**WORKING DATA:**
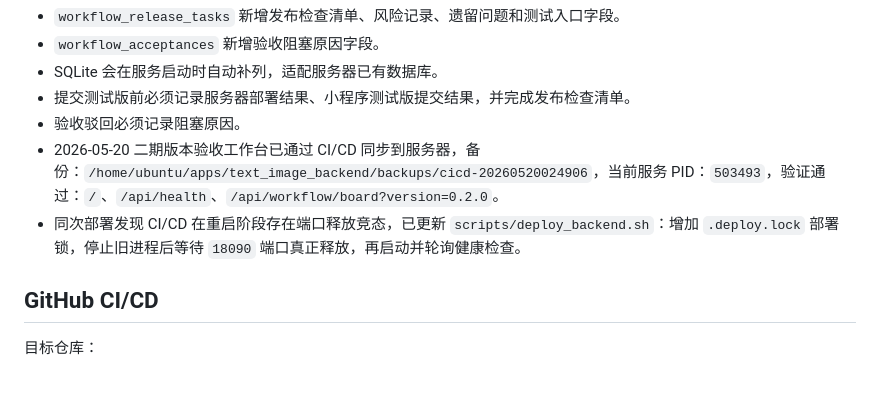
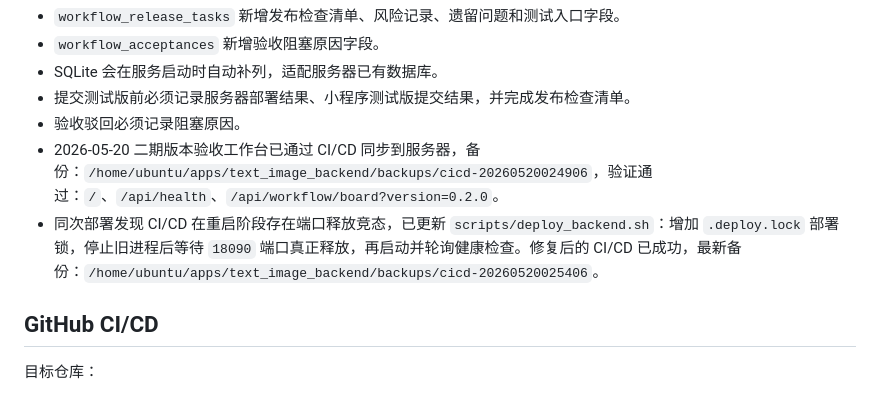
Before and after one commit to 1924605670/text_image_miniprogram, a Markdown page: README.md, the part around the change. GitHub-like rendering.

Commit message:
Record phase two deployment verification

```diff
--- a/README.md
+++ b/README.md
@@ -156,8 +156,8 @@ ssh ubuntu@111.229.10.122 'curl -fsS -X POST http://127.0.0.1:18090/api/auth/log
 - SQLite 会在服务启动时自动补列，适配服务器已有数据库。
 - 提交测试版前必须记录服务器部署结果、小程序测试版提交结果，并完成发布检查清单。
 - 验收驳回必须记录阻塞原因。
-- 2026-05-20 二期版本验收工作台已通过 CI/CD 同步到服务器，备份：`/home/ubuntu/apps/text_image_backend/backups/cicd-20260520024906`，当前服务 PID：`503493`，验证通过：`/`、`/api/health`、`/api/workflow/board?version=0.2.0`。
-- 同次部署发现 CI/CD 在重启阶段存在端口释放竞态，已更新 `scripts/deploy_backend.sh`：增加 `.deploy.lock` 部署锁，停止旧进程后等待 `18090` 端口真正释放，再启动并轮询健康检查。
+- 2026-05-20 二期版本验收工作台已通过 CI/CD 同步到服务器，备份：`/home/ubuntu/apps/text_image_backend/backups/cicd-20260520024906`，验证通过：`/`、`/api/health`、`/api/workflow/board?version=0.2.0`。
+- 同次部署发现 CI/CD 在重启阶段存在端口释放竞态，已更新 `scripts/deploy_backend.sh`：增加 `.deploy.lock` 部署锁，停止旧进程后等待 `18090` 端口真正释放，再启动并轮询健康检查。修复后的 CI/CD 已成功，最新备份：`/home/ubuntu/apps/text_image_backend/backups/cicd-20260520025406`。
 
 ## GitHub CI/CD
 
```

**WHAT IS NEEDED:** Scan the listing above, and wherever a line holds the string "GitHub", copy that line.

**OUTPUT BELOW:**
Before and after one commit to 1924605670/text_image_miniprogram, a Markdown page: README.md, the part around the change. GitHub-like rendering.
 ## GitHub CI/CD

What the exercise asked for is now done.